[Data items]

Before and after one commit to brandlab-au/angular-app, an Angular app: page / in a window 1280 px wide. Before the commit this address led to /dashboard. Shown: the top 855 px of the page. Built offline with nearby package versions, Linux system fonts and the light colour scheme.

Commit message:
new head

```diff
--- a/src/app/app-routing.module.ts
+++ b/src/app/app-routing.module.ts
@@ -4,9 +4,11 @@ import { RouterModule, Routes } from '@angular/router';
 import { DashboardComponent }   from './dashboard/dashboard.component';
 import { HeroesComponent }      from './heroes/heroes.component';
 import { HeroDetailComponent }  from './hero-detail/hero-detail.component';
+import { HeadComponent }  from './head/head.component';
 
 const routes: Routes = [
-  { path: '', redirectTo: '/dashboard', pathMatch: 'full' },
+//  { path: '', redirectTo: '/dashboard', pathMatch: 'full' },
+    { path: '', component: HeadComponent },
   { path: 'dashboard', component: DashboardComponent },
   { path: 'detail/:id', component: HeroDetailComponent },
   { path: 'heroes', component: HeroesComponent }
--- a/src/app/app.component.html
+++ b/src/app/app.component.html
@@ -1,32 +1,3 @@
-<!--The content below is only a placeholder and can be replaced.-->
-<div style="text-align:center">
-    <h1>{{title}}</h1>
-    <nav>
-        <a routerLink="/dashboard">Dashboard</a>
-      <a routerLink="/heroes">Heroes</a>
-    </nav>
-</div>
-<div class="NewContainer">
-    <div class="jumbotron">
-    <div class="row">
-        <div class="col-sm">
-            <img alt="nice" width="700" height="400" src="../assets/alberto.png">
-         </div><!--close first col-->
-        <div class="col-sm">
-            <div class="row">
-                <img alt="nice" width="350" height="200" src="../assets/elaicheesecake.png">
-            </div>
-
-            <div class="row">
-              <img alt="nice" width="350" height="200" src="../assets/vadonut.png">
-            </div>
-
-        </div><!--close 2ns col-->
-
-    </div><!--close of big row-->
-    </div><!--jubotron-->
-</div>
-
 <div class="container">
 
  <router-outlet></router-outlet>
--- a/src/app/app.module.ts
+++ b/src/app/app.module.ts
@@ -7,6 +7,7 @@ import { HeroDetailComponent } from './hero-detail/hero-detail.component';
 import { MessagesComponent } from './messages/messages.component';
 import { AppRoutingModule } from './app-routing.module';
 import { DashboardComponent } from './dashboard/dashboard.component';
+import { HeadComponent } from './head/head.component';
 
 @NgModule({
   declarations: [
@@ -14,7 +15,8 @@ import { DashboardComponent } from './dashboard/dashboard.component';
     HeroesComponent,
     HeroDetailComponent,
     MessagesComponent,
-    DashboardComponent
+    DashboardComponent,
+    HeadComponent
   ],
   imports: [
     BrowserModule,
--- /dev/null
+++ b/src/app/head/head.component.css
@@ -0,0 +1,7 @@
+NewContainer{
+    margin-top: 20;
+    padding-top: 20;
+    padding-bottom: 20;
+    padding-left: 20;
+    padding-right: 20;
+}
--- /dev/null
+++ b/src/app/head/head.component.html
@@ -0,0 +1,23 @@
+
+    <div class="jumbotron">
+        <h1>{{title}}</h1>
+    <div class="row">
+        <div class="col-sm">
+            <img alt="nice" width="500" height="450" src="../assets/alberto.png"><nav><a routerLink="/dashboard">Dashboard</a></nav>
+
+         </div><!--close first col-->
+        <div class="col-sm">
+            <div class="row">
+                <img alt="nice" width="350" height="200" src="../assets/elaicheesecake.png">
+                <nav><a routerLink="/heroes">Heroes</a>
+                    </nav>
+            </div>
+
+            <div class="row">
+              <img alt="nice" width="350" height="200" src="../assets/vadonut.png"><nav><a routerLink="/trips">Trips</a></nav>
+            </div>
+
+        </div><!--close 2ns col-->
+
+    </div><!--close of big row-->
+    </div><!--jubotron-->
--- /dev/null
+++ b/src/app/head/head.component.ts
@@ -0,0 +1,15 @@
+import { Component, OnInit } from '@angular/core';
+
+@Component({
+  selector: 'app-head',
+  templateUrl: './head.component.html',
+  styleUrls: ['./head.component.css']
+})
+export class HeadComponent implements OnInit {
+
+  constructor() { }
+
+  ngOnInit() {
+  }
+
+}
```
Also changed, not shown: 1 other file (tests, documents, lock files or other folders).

Task to carry out → Tally the lines of the records holding the word "HeadComponent", then state only the tally.

Response area → 5